Wednesday, August 20, 2008

Paint the light side of the moon red

For the price of the Iraq War, we could've bought enough paint to paint the light side of the moon red.  

The moon has a surface area of 14,645,750 square miles.  It is in synchronous rotation with the Earth, meaning that the same half of it faces the Earth at all times.  Since a square mile is 27,878,400 square feet (that's 5280 feet squared)  the light side of the moon is 204 trillion square feet.  

LTX Bright Red Enamel paint, by Valspar, covers 400 square feet per gallon.  So we would need 510 billion gallons of it to cover the light side of the moon.  At the current price of $5.49 per gallon, we could paint the light side of the moon for $2.80 trillion, which is less than Joseph Stiglitz and Linda Bilmes' estimate of $3 trillion for the cost of the Iraq War. 

Image adapted under a Creative Commons License from jahdakinebrah.


Bob Munck said...

Near side of the moon, not the light side. Any particular part of the moon is only light for 14 days out of every 28 as the moon rotates relative to the sun.

breakerslion said...

I prefer Pink Floyd's explanation. "There is no dark side. It's all dark."
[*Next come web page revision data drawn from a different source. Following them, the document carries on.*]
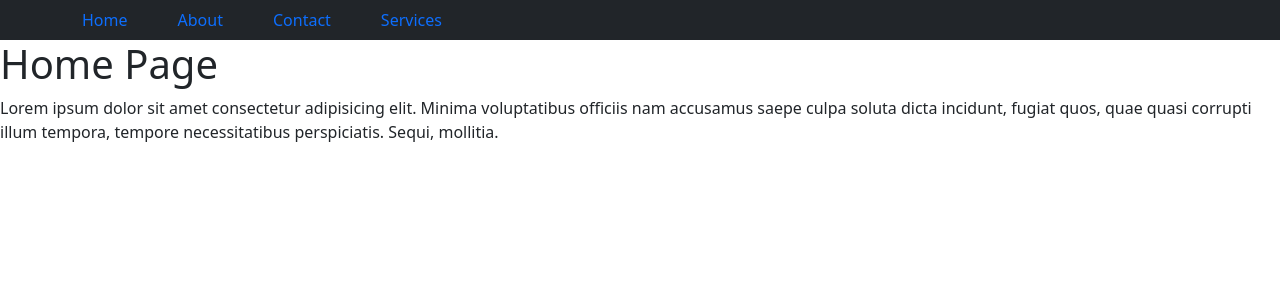
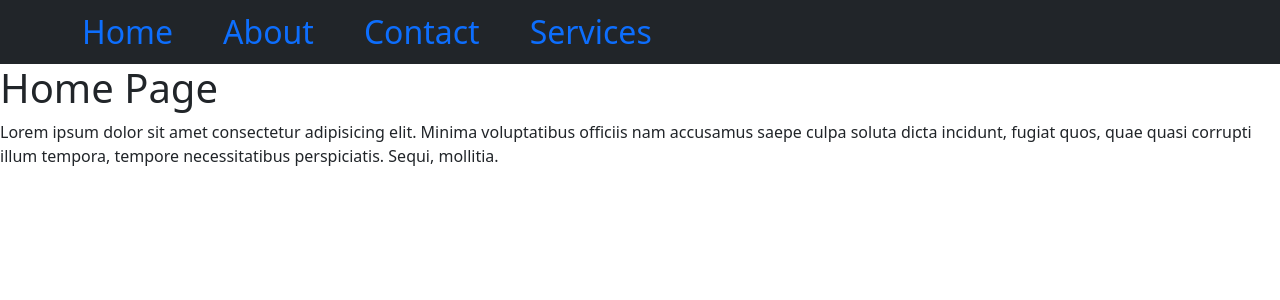
Before and after one commit to shawlycode/react-router, a React (Create React App) app: page / in a window 1280 px wide. Shown: the top 300 px of the page. Built offline with nearby package versions, Linux system fonts and the light colour scheme.

Commit message:
added styles

```diff
--- a/src/App.css
+++ b/src/App.css
@@ -2,8 +2,16 @@ body{
   margin: 0px;
   padding: 0px;
 }
-navbar link{
+.Nav{
   display: flex;
-  padding: 20px;
+  justify-content: space-around;
+  font-size: 2rem;
+  text-decoration: none;
+}
+
+.nav-links{
+
+  display: flex;
   justify-content: space-between;
+  text-decoration: none;
 }
```
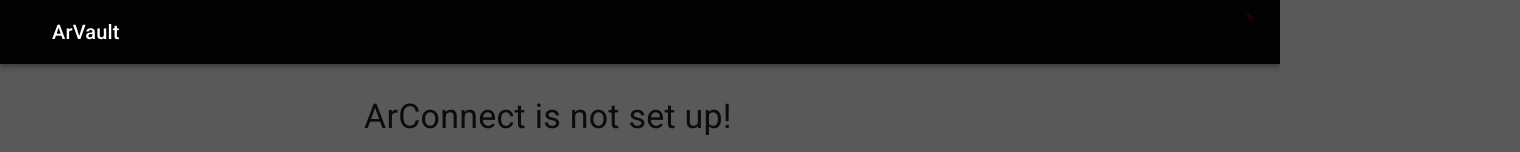
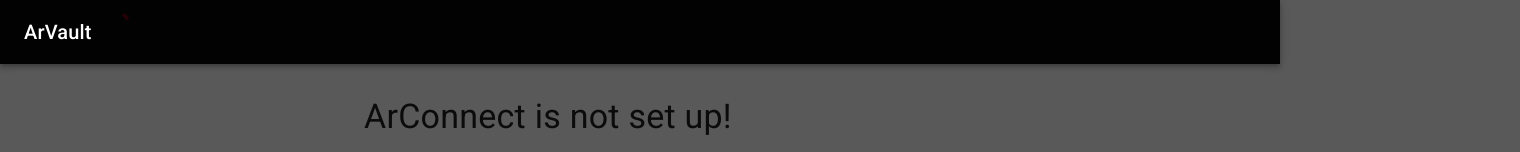
Before and after one commit to McCrearyD/ar-vault, a Next.js app: page / in a window 1280 px wide. Shown: the top 152 px of the page, 1520 px wide, since content can reach past the window. Built offline with nearby package versions, Linux system fonts and the light colour scheme; what arweave would draw is missing.

Commit message:
more robust nav

```diff
--- a/components/nav.js
+++ b/components/nav.js
@@ -1,54 +1,176 @@
 import React from 'react';
-import {makeStyles} from '@material-ui/core/styles';
+import clsx from 'clsx';
+import { makeStyles, useTheme } from '@material-ui/core/styles';
+import Drawer from '@material-ui/core/Drawer';
+import CssBaseline from '@material-ui/core/CssBaseline';
 import AppBar from '@material-ui/core/AppBar';
 import Toolbar from '@material-ui/core/Toolbar';
+import List from '@material-ui/core/List';
 import Typography from '@material-ui/core/Typography';
+import Divider from '@material-ui/core/Divider';
+import IconButton from '@material-ui/core/IconButton';
+import MenuIcon from '@material-ui/icons/Menu';
+import ChevronLeftIcon from '@material-ui/icons/ChevronLeft';
+import ChevronRightIcon from '@material-ui/icons/ChevronRight';
+import ListItem from '@material-ui/core/ListItem';
+import ListItemIcon from '@material-ui/core/ListItemIcon';
+import ListItemText from '@material-ui/core/ListItemText';
+import InboxIcon from '@material-ui/icons/MoveToInbox';
+import MailIcon from '@material-ui/icons/Mail';
+import {trimAddress, useAddress, useHasAddress} from '../src/hooks/address'
 import CircularProgress from '@material-ui/core/CircularProgress';
-import IconButton from '@material-ui/core/IconButton';
-import {trimAddress, useAddress} from '../src/hooks/address'
+
+const drawerWidth = 240;
 
 const useStyles = makeStyles((theme) => ({
   root: {
-    flexGrow: 1
+    display: 'flex',
+  },
+  appBar: {
+    transition: theme.transitions.create(['margin', 'width'], {
+      easing: theme.transitions.easing.sharp,
+      duration: theme.transitions.duration.leavingScreen,
+    }),
+  },
+  appBarShift: {
+    width: `calc(100% - ${drawerWidth}px)`,
+    marginLeft: drawerWidth,
+    transition: theme.transitions.create(['margin', 'width'], {
+      easing: theme.transitions.easing.easeOut,
+      duration: theme.transitions.duration.enteringScreen,
+    }),
   },
   menuButton: {
-    marginRight: theme.spacing(2)
+    marginRight: theme.spacing(2),
+  },
+  hide: {
+    display: 'none',
+  },
+  drawer: {
+    width: drawerWidth,
+    flexShrink: 0,
+  },
+  drawerPaper: {
+    width: drawerWidth,
+  },
+  drawerHeader: {
+    display: 'flex',
+    alignItems: 'center',
+    padding: theme.spacing(0, 1),
+    // necessary for content to be below app bar
+    ...theme.mixins.toolbar,
+    justifyContent: 'flex-end',
+  },
+  content: {
+    flexGrow: 1,
+    padding: theme.spacing(3),
+    transition: theme.transitions.create('margin', {
+      easing: theme.transitions.easing.sharp,
+      duration: theme.transitions.duration.leavingScreen,
+    }),
+    marginLeft: -drawerWidth,
+  },
+  contentShift: {
+    transition: theme.transitions.create('margin', {
+      easing: theme.transitions.easing.easeOut,
+      duration: theme.transitions.duration.enteringScreen,
+    }),
+    marginLeft: 0,
   },
   addressDisplay: {
+    position: 'relative',
     float: 'right'
   },
-  title: {
-    flexGrow: 1
-  }
 }));
 
 export default function Nav() {
-  const classes = useStyles()
-  const address = useAddress()
+  const classes = useStyles();
+  const theme = useTheme();
+  const [open, setOpen] = React.useState(false);
+  const address = useAddress();
+  const hasAddress = useHasAddress();
+
+  const handleDrawerOpen = () => {
+    setOpen(true);
+  };
+
+  const handleDrawerClose = () => {
+    setOpen(false);
+  };
+
+
+  let sideMenu = undefined
+  if (hasAddress) {
+    sideMenu = (
+      <IconButton
+            color="inherit"
+            aria-label="open drawer"
+            onClick={handleDrawerOpen}
+            edge="start"
+            className={clsx(classes.menuButton, open && classes.hide)}
+          >
+            <MenuIcon />
+          </IconButton>
+    )
+  }
+
 
   return (
     <div className={classes.root}>
-      <AppBar position="static">
+      <CssBaseline />
+      <AppBar
+        position="relative"
+        className={clsx(classes.appBar, {
+          [classes.appBarShift]: open,
+        })}
+      >
         <Toolbar>
-          <IconButton
-            edge="start"
-            className={classes.menuButton}
-            color="inherit"
-            aria-label="menu">
-            {/* <MenuIcon /> */}
-          </IconButton>
-          <Typography variant="h6" className={classes.title}>
+          {sideMenu}
+
+          <Typography variant="h6" noWrap>
             ArVault
           </Typography>
 
           <div className={classes.addressDisplay}>
             {address.length > 0
               ? <a>{trimAddress(address)}</a>
-              : <CircularProgress color="secondary"/>
-}
+              : <CircularProgress color="secondary"/>}
           </div>
         </Toolbar>
       </AppBar>
+      <Drawer
+        className={classes.drawer}
+        variant="persistent"
+        anchor="left"
+        open={open}
+        classes={{
+          paper: classes.drawerPaper,
+        }}
+      >
+        <div className={classes.drawerHeader}>
+          <IconButton onClick={handleDrawerClose}>
+            {theme.direction === 'ltr' ? <ChevronLeftIcon /> : <ChevronRightIcon />}
+          </IconButton>
+        </div>
+        <Divider />
+        <List>
+          {['Inbox', 'Starred', 'Send email', 'Drafts'].map((text, index) => (
+            <ListItem button key={text}>
+              <ListItemIcon>{index % 2 === 0 ? <InboxIcon /> : <MailIcon />}</ListItemIcon>
+              <ListItemText primary={text} />
+            </ListItem>
+          ))}
+        </List>
+        <Divider />
+        <List>
+          {['All mail', 'Trash', 'Spam'].map((text, index) => (
+            <ListItem button key={text}>
+              <ListItemIcon>{index % 2 === 0 ? <InboxIcon /> : <MailIcon />}</ListItemIcon>
+              <ListItemText primary={text} />
+            </ListItem>
+          ))}
+        </List>
+      </Drawer>
     </div>
   );
 }
```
I like some of your other examples, but this one does not take into account the cost of accelerating that prodigious mass of paint off the planet, and decelerating it for a soft landing on the moon. I suppose you could distribute it by blowing up a carefully calculated pattern of cans at some altitude before they crashed into the moon, but you would have to know the effects of vacuum on that mixture. The liquid would boil off leaving the pigment to fall as dust... Aw crap, I think too much!

Neil Sinhababu said...

I thought I'd dealt with that issue but the post is actually inconsistent. I get it right at the top (bought enough paint to paint) but I get it wrong at the bottom (we could paint). Oh well.